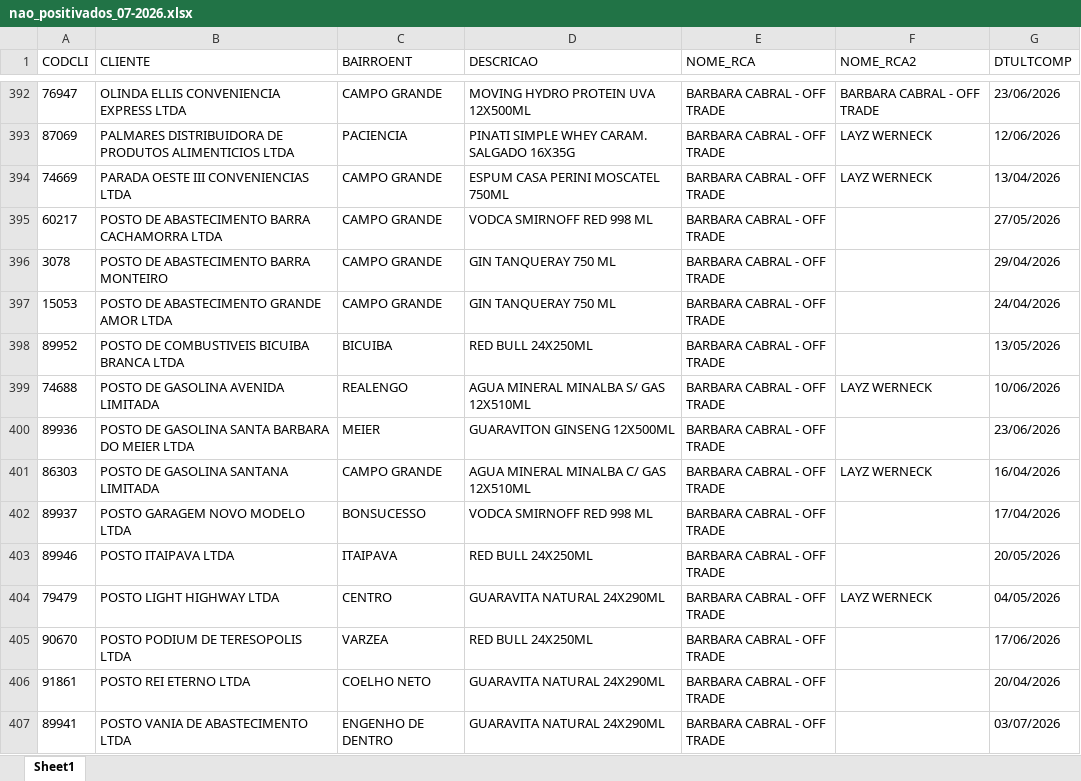
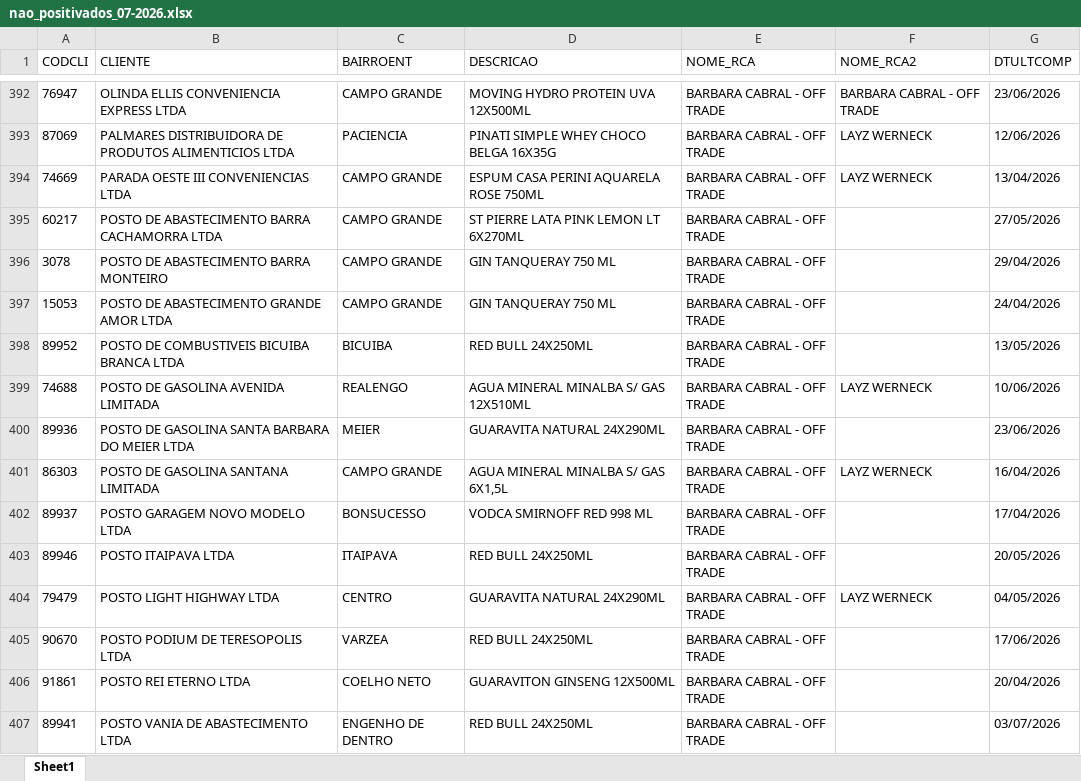
Before and after one commit to leonardocampos-cmd/offtrade, an Excel workbook: nao_positivados_07-2026.xlsx, sheet Sheet1, drawn as a sheet; only a part is shown, gaps mark what is left out; values as stored, in another font and other column widths than the file's, no borders; the diff covers the shown part only; the diff names each change by its address in the sheet, - before the commit and + after, or states it on an @@ line.

```diff
--- a/nao_positivados_07-2026.xlsx (sheet Sheet1)
+++ b/nao_positivados_07-2026.xlsx (sheet Sheet1)
-D393 (DESCRICAO): PINATI SIMPLE WHEY CARAM. SALGADO 16X35G
+D393 (DESCRICAO): PINATI SIMPLE WHEY CHOCO BELGA 16X35G
-D394 (DESCRICAO): ESPUM CASA PERINI MOSCATEL 750ML
+D394 (DESCRICAO): ESPUM CASA PERINI AQUARELA ROSE 750ML
-D395 (DESCRICAO): VODCA SMIRNOFF RED 998 ML
+D395 (DESCRICAO): ST PIERRE LATA PINK LEMON LT 6X270ML
-D400 (DESCRICAO): GUARAVITON GINSENG 12X500ML
+D400 (DESCRICAO): GUARAVITA NATURAL 24X290ML
-D401 (DESCRICAO): AGUA MINERAL MINALBA C/ GAS 12X510ML
+D401 (DESCRICAO): AGUA MINERAL MINALBA S/ GAS 6X1,5L
-D406 (DESCRICAO): GUARAVITA NATURAL 24X290ML
+D406 (DESCRICAO): GUARAVITON GINSENG 12X500ML
-D407 (DESCRICAO): GUARAVITA NATURAL 24X290ML
+D407 (DESCRICAO): RED BULL 24X250ML
```
Also changed, not shown: 27 added rows, 24 removed rows, 14 moved rows and 703 edited cells elsewhere in this sheet, 6 other files.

* _WHAT TO DO_
Write out the material above once more, exactly as it reads, with no pictures.

* _ANSWER TO THE EXERCISE_
Before and after one commit to leonardocampos-cmd/offtrade, an Excel workbook: nao_positivados_07-2026.xlsx, sheet Sheet1, drawn as a sheet; only a part is shown, gaps mark what is left out; values as stored, in another font and other column widths than the file's, no borders; the diff covers the shown part only; the diff names each change by its address in the sheet, - before the commit and + after, or states it on an @@ line.

```diff
--- a/nao_positivados_07-2026.xlsx (sheet Sheet1)
+++ b/nao_positivados_07-2026.xlsx (sheet Sheet1)
-D393 (DESCRICAO): PINATI SIMPLE WHEY CARAM. SALGADO 16X35G
+D393 (DESCRICAO): PINATI SIMPLE WHEY CHOCO BELGA 16X35G
-D394 (DESCRICAO): ESPUM CASA PERINI MOSCATEL 750ML
+D394 (DESCRICAO): ESPUM CASA PERINI AQUARELA ROSE 750ML
-D395 (DESCRICAO): VODCA SMIRNOFF RED 998 ML
+D395 (DESCRICAO): ST PIERRE LATA PINK LEMON LT 6X270ML
-D400 (DESCRICAO): GUARAVITON GINSENG 12X500ML
+D400 (DESCRICAO): GUARAVITA NATURAL 24X290ML
-D401 (DESCRICAO): AGUA MINERAL MINALBA C/ GAS 12X510ML
+D401 (DESCRICAO): AGUA MINERAL MINALBA S/ GAS 6X1,5L
-D406 (DESCRICAO): GUARAVITA NATURAL 24X290ML
+D406 (DESCRICAO): GUARAVITON GINSENG 12X500ML
-D407 (DESCRICAO): GUARAVITA NATURAL 24X290ML
+D407 (DESCRICAO): RED BULL 24X250ML
```
Also changed, not shown: 27 added rows, 24 removed rows, 14 moved rows and 703 edited cells elsewhere in this sheet, 6 other files.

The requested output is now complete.